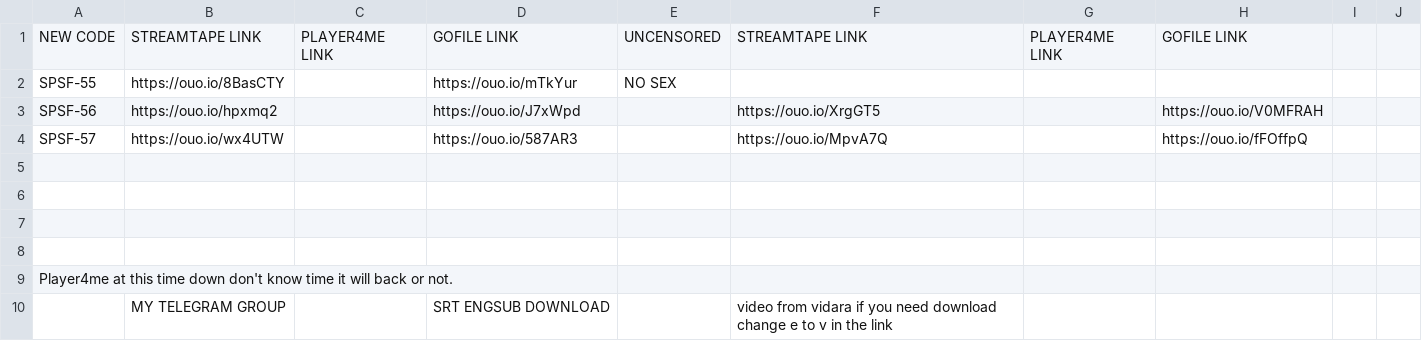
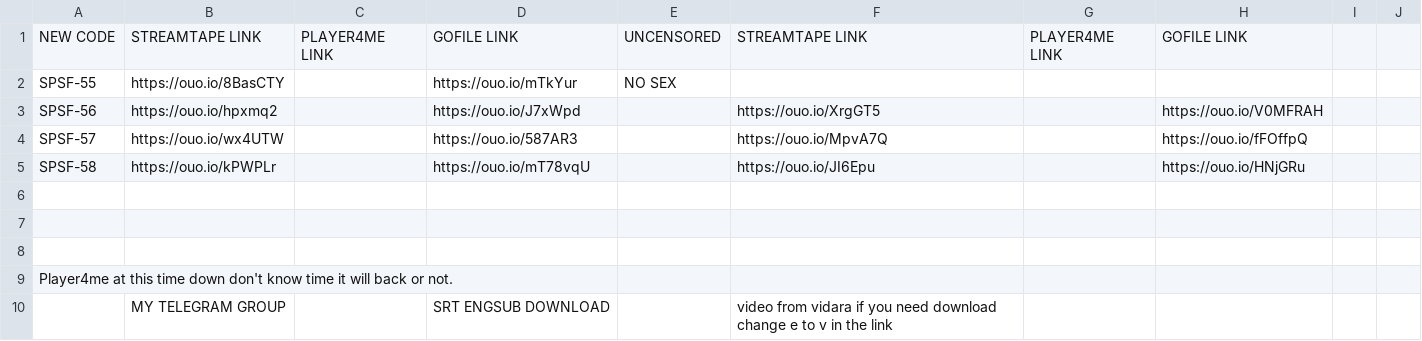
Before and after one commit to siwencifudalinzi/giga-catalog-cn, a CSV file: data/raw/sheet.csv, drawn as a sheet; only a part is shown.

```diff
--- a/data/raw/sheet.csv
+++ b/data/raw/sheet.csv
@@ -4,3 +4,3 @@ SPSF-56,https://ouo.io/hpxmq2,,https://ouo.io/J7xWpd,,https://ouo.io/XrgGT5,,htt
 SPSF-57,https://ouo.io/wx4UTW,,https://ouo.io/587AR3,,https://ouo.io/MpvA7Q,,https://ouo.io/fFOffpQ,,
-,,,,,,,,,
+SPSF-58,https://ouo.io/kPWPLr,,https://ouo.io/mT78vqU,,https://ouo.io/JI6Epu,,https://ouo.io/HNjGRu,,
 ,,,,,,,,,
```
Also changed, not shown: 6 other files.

----------

__Problem requirements__. The output should be the material above, copied exactly, without its pictures.

__Response to the task__.
Before and after one commit to siwencifudalinzi/giga-catalog-cn, a CSV file: data/raw/sheet.csv, drawn as a sheet; only a part is shown.

```diff
--- a/data/raw/sheet.csv
+++ b/data/raw/sheet.csv
@@ -4,3 +4,3 @@ SPSF-56,https://ouo.io/hpxmq2,,https://ouo.io/J7xWpd,,https://ouo.io/XrgGT5,,htt
 SPSF-57,https://ouo.io/wx4UTW,,https://ouo.io/587AR3,,https://ouo.io/MpvA7Q,,https://ouo.io/fFOffpQ,,
-,,,,,,,,,
+SPSF-58,https://ouo.io/kPWPLr,,https://ouo.io/mT78vqU,,https://ouo.io/JI6Epu,,https://ouo.io/HNjGRu,,
 ,,,,,,,,,
```
Also changed, not shown: 6 other files.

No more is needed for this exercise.